▶ _Difference listings_
═══
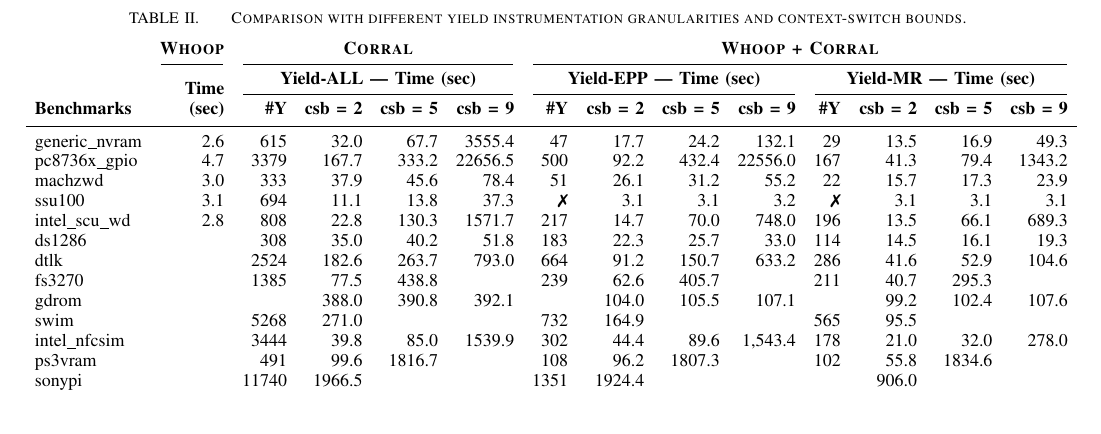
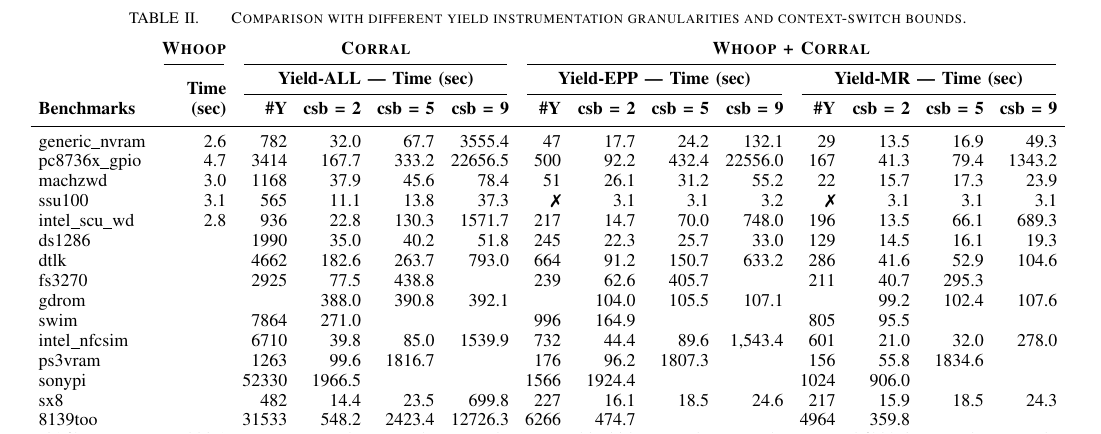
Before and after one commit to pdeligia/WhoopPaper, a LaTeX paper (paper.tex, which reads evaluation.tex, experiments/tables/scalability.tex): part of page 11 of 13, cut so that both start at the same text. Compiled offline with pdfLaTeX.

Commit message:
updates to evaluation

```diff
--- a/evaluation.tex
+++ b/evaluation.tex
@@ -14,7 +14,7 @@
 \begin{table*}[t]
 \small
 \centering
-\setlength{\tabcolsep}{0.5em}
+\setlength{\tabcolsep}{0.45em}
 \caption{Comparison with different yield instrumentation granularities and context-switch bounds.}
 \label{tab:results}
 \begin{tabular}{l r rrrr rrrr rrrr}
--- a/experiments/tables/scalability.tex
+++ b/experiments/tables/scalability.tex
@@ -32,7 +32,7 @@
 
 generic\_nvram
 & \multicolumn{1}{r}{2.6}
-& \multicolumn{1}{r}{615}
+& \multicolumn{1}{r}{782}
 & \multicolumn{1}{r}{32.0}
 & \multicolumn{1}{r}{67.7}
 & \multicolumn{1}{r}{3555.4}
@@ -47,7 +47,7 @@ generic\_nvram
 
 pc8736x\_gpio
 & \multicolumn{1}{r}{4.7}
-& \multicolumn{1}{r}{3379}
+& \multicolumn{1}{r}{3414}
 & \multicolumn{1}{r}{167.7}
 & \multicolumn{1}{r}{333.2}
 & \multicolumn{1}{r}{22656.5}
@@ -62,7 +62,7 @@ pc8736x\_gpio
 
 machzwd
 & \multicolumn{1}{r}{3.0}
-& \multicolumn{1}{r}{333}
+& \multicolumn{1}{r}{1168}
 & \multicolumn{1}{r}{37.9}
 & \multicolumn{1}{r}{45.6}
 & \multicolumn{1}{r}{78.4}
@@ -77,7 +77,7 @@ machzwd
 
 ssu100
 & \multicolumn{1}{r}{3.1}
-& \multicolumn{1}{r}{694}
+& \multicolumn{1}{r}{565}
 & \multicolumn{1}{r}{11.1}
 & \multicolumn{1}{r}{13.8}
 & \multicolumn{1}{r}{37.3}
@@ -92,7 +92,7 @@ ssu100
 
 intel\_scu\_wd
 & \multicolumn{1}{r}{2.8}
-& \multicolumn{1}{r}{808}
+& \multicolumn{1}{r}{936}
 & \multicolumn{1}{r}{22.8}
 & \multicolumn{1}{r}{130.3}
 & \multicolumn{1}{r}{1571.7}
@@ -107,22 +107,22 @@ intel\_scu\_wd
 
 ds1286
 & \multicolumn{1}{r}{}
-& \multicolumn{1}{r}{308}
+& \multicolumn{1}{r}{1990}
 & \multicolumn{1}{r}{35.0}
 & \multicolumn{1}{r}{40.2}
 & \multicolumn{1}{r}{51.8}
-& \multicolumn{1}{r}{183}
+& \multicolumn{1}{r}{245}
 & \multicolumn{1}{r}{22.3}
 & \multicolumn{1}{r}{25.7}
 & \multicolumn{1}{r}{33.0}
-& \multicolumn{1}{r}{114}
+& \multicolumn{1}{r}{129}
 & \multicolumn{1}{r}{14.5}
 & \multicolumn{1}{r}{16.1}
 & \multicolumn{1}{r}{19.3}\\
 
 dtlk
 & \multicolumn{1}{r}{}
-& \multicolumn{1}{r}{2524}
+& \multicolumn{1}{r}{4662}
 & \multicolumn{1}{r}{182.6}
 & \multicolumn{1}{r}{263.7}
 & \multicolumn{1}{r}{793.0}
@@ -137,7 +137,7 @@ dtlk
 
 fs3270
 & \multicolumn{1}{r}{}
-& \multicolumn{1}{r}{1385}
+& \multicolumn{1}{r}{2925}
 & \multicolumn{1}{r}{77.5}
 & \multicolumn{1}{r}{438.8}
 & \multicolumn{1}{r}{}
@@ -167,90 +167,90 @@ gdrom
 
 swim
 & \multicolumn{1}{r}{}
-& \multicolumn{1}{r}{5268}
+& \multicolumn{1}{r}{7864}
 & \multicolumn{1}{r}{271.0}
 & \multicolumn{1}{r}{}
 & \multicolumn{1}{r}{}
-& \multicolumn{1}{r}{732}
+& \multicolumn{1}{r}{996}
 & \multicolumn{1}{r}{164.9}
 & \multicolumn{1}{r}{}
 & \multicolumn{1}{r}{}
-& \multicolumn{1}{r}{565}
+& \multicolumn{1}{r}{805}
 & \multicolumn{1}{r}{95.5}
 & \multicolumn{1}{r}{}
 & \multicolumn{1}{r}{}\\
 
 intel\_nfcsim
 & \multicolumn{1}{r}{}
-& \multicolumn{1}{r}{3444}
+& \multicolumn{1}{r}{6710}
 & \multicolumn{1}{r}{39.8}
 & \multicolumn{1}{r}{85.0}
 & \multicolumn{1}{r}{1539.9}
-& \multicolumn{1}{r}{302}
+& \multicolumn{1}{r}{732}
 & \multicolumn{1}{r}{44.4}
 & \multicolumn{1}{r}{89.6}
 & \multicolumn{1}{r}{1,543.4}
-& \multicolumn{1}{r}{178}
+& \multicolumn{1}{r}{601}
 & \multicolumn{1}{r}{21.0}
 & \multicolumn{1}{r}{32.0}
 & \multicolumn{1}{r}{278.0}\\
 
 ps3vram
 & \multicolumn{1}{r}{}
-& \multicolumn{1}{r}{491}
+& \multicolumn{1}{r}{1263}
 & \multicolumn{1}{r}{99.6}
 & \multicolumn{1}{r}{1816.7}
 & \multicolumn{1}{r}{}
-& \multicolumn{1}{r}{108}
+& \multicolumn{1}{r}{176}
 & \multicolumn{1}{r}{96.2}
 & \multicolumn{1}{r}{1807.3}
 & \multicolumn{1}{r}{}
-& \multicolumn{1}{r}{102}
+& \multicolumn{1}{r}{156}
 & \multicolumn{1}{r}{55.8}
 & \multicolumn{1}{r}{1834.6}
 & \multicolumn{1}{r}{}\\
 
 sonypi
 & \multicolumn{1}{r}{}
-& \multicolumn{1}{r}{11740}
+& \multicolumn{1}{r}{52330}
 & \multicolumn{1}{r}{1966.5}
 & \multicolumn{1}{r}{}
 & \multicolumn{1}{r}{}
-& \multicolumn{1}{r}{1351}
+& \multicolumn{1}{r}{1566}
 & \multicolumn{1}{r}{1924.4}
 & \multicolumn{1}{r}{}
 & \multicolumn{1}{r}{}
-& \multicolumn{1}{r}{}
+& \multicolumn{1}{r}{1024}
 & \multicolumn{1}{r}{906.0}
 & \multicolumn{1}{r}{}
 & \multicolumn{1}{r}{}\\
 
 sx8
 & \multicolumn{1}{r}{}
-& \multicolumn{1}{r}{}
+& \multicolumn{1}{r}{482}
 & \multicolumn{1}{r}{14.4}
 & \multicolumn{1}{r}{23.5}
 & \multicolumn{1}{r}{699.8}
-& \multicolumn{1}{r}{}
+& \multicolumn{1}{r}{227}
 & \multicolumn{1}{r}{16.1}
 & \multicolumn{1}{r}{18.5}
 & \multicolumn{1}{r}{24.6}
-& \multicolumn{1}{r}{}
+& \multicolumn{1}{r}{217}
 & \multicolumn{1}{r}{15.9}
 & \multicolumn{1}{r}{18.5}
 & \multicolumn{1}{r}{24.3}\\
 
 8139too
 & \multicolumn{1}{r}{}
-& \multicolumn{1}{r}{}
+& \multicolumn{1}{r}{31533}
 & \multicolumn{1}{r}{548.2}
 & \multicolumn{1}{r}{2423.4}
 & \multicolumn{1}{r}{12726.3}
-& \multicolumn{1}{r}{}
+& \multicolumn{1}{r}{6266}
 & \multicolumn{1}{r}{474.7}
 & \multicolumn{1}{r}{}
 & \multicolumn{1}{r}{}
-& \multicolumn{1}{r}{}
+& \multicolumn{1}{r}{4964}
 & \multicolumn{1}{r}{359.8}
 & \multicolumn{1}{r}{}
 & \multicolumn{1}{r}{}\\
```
═══
▶ _YOUR OBJECTIVE_
Scan the data for the word "evaluation" and copy every line where it shows up.

▶ _SOLUTION BELOW_
Before and after one commit to pdeligia/WhoopPaper, a LaTeX paper (paper.tex, which reads evaluation.tex, experiments/tables/scalability.tex): part of page 11 of 13, cut so that both start at the same text. Compiled offline with pdfLaTeX.
updates to evaluation
--- a/evaluation.tex
+++ b/evaluation.tex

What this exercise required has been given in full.